  • If you bury your pet at home, why not have a grave marker made to place over him/her?
  • Get a tattoo of your pet.
  • Create a nose print or footprint – you can easily purchase kits for this online.

How to help a Child Cope With the Death of a Pet

Very often, the loss of a pet is a child’s first experience of death. Indeed, many of a child’s first memories will include an animal if there was a pet in the family. It’s never easy to say goodbye, but there are some things that you can do to support your child through their grief over the loss of their beloved pet. While as a parent your instinct might be to try to protect them from these feelings, death is an unavoidable part of life. We suggest helping your child to work through their feelings with kindness, honestly and gentleness.

Tip #1 – Be as honest as possible without giving all the details

Your child does need to know that their pet has died, but they don’t need to know exactly why or how, particularly if it has been sudden, unexpected and painful. For example, if your puppy has been hit by a car, you might choose to tell your child this and that the vet did all they could, but puppy has died rather than the puppy was hit by a car and crushed to death.

Tip #2 – Be clear in your choice of words

Sometimes, it’s easy to confuse children without meaning to when it comes to explanations around death. It’s important to avoid creating hope that their pet might come back or making the child feel somehow responsible. Be gentle, but direct. Died is not a dirty word. It is better to tell them their pet died rather than they have gone away, for example, which can create hope that the pet might come back.
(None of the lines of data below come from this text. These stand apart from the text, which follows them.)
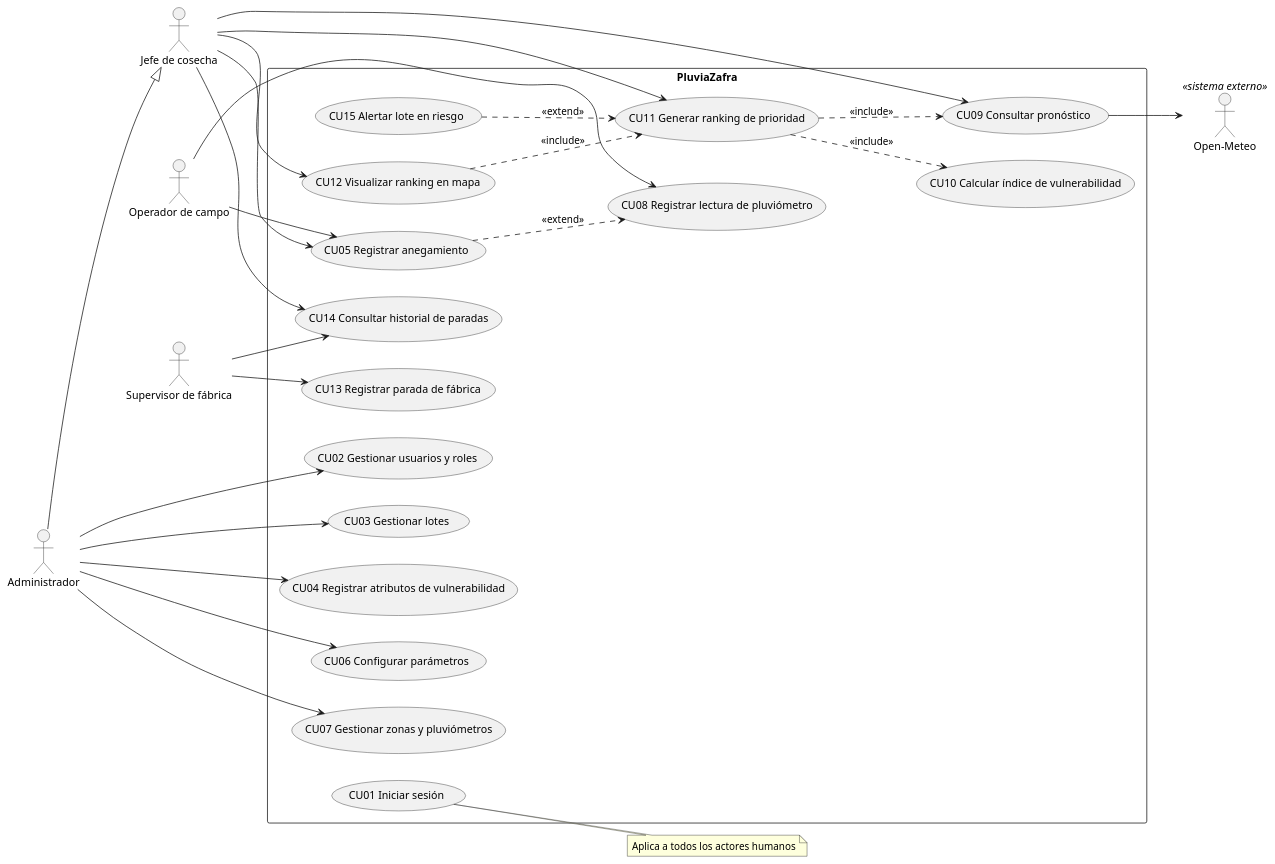
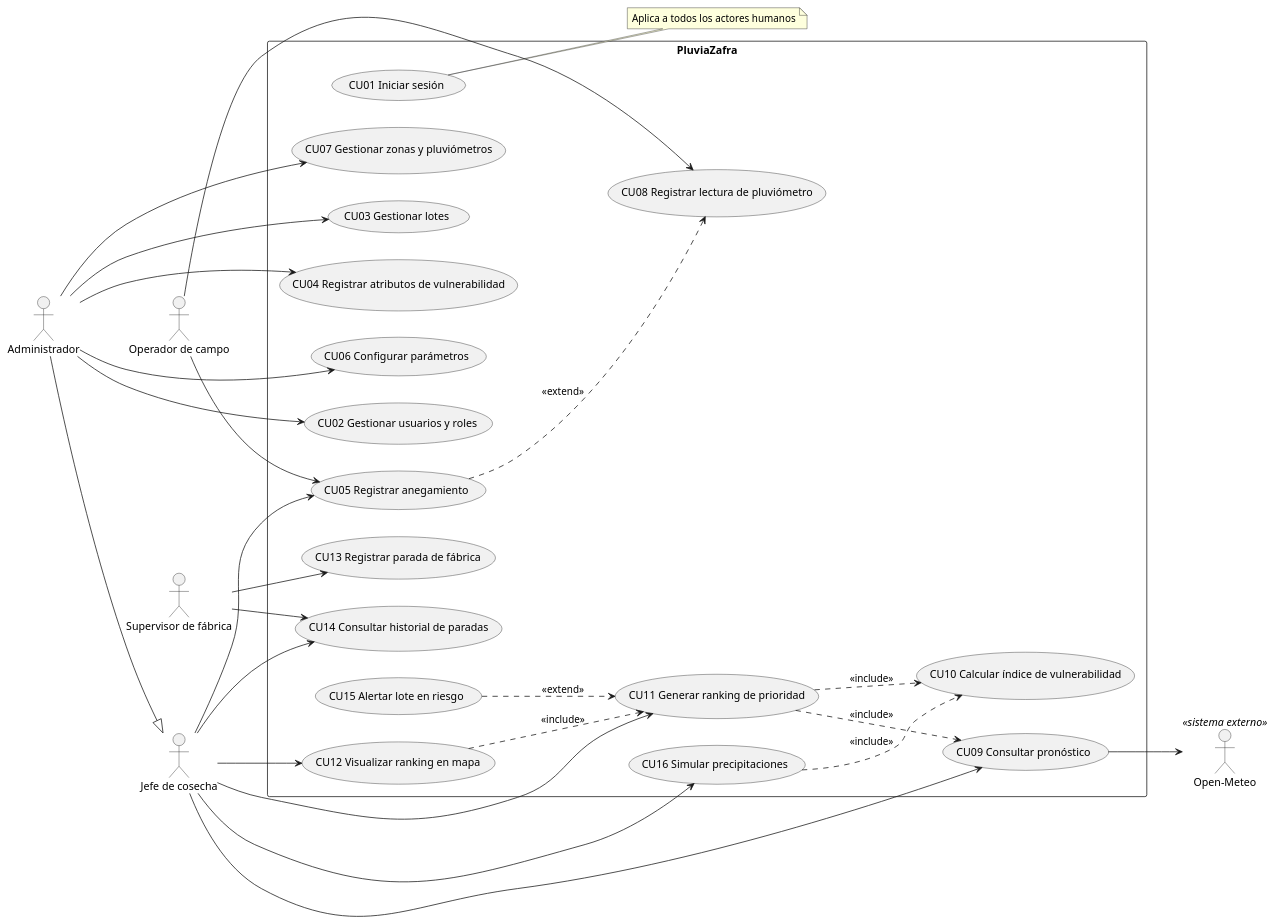
Before and after one commit to Surgeron/TrabajoCampo: the diagram in docs/casos-de-uso-pluviazafra.md, drawn with PlantUML. The commit also changed other lines of this file and 6 other files, not shown here.

Commit message:
mas y mas uml

````diff
--- a/docs/casos-de-uso-pluviazafra.md
+++ b/docs/casos-de-uso-pluviazafra.md
@@ -49,52 +51,55 @@
 ```plantuml
 @startuml
 left to right direction
 actor "Jefe de cosecha" as JC
 actor "Operador de campo" as OP
 actor "Supervisor de fábrica" as SF
 actor "Administrador" as AD
 actor "Open-Meteo" as OM <<sistema externo>>
 AD --|> JC
 
 rectangle PluviaZafra {
   usecase "CU01 Iniciar sesión" as CU01
   usecase "CU02 Gestionar usuarios y roles" as CU02
   usecase "CU03 Gestionar lotes" as CU03
   usecase "CU04 Registrar atributos de vulnerabilidad" as CU04
   usecase "CU05 Registrar anegamiento" as CU05
   usecase "CU06 Configurar parámetros" as CU06
   usecase "CU07 Gestionar zonas y pluviómetros" as CU07
   usecase "CU08 Registrar lectura de pluviómetro" as CU08
   usecase "CU09 Consultar pronóstico" as CU09
   usecase "CU10 Calcular índice de vulnerabilidad" as CU10
   usecase "CU11 Generar ranking de prioridad" as CU11
   usecase "CU12 Visualizar ranking en mapa" as CU12
   usecase "CU13 Registrar parada de fábrica" as CU13
   usecase "CU14 Consultar historial de paradas" as CU14
   usecase "CU15 Alertar lote en riesgo" as CU15
+  usecase "CU16 Simular precipitaciones" as CU16
 }
 
 AD --> CU02
 AD --> CU03
 AD --> CU04
 AD --> CU06
 AD --> CU07
 OP --> CU08
 OP --> CU05
 JC --> CU05
 JC --> CU11
 JC --> CU12
 JC --> CU09
 JC --> CU14
+JC --> CU16
 SF --> CU13
 SF --> CU14
 CU09 --> OM
 
 CU11 ..> CU10 : <<include>>
 CU11 ..> CU09 : <<include>>
 CU12 ..> CU11 : <<include>>
+CU16 ..> CU10 : <<include>>
 CU05 ..> CU08 : <<extend>>
 CU15 ..> CU11 : <<extend>>
 note right of CU01 : Aplica a todos los actores humanos
 @enduml
 ```
````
We would also advise telling your children your pet has gone to a better place as this could inadvedently lead to feelings of guilt such as “if I was kinder to (pet’s name) maybe they would have stayed.

Tip #3 – Share your grief

Losing a pet is hard for everyone. It’s okay to show your emotions and cry with your child. This will show your child that it’s okay to show their emotions, it’s normal to feel upset and that they are not alone in their grief.

Tip #4 – Allow questions

It’s natural for children to have questions about death, and it’s important that you allow your child to ask any questions he or she might have, and to answer them as honestly as possible while still remaining sensitive (refer back to tip #1).

Tip #5 – If the death is expected, prepare your child

Sometimes, we know that it’s almost time for our beloved pet to cross over the Rainbow Bridge. If you find yourself in this situation, it is better to prepare your child for the fact that the animal will soon die rather than having it to come as a shock. Allow your child to say goodbye.

#Tip 6 – Allow your child to say goodbye in their own way

Once your pet has passed away, offer your child choices about how and if he or she would like to say goodbye and remember the fur member of your family that has passed away. Include them in decisions around memorials. They might even like to write a goodbye letter to your pet or have a small burial service. Help your child to remember the happy memories, too. A fun way to do this can be making picture collages or scrapbooks.

Final Thoughts

While it can be easy to leap back into pet ownership as a way to help with the grief, it is generally recommended to wait a while and let yourself experience the full range of emotions before buying a new pet. Give yourself time – when the time is truly right, you’ll know.

There is no right or wrong way to grieve for a pet, and there is no shame for reaching out for help for you or your child if it is needed. If you feel like some extra support may be needed during your time of grief, the following organisations can help:

Lifeline: 13 11 14
Beyond Blue: 1300 22 4636
Kids Helpline: 1800 55 1800
Pets and People 24 hour pet loss support line: 1300 431 450